The son-in-law of President Trump described the core vision of the plan, “Our focus is really on the bottom up —which is how do you make the lives of the Palestinian people better? What can you resolve to allow these areas to become more investable.”

He  also said this plan will require “painful concessions”  from both sides, and added, “Let’s see if the leadership on both sides have the courage to make progress.”

Kushner also confirmed that the plan will be released in June, after the month of Ramadan.

It has already been leaked that the Trump Administration’s peace plan for the Israeli-Palestinian conflict will not include the establishment of a Palestinian state.

Instead, the plan promotes the provision of great economic opportunities for the Palestinians and Israeli control in the disputed territories.

Palestinian Authority President Mahmoud Abbas has already preemptively rejected the peace plan, “We opposed this deal in the first place because it took Al-Quds out of Palestine, so we did not want the rest of the plan because there is no state without Al-Quds, and there will be neither a state in Gaza nor a state without Gaza.”

“Why does President Trump want to talk about any solution or any issue after he transferred the embassy to Al-Quds and recognized Al-Quds as the capital of Israel?
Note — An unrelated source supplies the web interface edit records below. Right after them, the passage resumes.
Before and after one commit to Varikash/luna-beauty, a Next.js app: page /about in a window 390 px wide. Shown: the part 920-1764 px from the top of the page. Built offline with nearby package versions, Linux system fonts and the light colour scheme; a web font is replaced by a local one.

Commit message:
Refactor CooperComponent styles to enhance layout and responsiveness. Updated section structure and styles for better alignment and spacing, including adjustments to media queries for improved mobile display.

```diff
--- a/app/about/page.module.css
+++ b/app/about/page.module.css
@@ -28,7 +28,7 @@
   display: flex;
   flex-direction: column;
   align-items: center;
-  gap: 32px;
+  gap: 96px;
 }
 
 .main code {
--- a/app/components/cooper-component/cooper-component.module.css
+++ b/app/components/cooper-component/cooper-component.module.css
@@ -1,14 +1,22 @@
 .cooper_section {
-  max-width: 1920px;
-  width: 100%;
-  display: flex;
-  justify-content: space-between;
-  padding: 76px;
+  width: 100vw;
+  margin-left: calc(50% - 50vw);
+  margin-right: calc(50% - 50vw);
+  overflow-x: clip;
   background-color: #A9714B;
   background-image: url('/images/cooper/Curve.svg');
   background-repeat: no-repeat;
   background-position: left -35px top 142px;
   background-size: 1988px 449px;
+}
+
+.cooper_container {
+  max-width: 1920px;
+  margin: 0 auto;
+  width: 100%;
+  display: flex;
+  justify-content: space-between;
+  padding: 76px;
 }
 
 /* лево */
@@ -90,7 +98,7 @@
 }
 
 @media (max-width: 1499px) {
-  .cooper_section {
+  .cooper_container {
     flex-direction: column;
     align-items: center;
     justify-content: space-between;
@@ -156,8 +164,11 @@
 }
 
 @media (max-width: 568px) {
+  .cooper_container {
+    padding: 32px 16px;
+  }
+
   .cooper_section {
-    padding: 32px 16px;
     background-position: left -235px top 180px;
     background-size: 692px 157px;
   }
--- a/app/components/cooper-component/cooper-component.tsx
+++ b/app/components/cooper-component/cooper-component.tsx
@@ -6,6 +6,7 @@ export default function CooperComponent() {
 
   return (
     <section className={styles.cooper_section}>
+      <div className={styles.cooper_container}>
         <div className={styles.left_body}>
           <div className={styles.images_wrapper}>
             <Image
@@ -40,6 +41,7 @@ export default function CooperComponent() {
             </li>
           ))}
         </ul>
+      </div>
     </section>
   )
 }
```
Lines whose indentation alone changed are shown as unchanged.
Therefore, I don’t think there is any sense in talking with him.” Abbas said.

Trump has often been on the record that with his “‘Deal of the Century ” he wants to take a different path than his predecessors for resolving the decades-long dispute.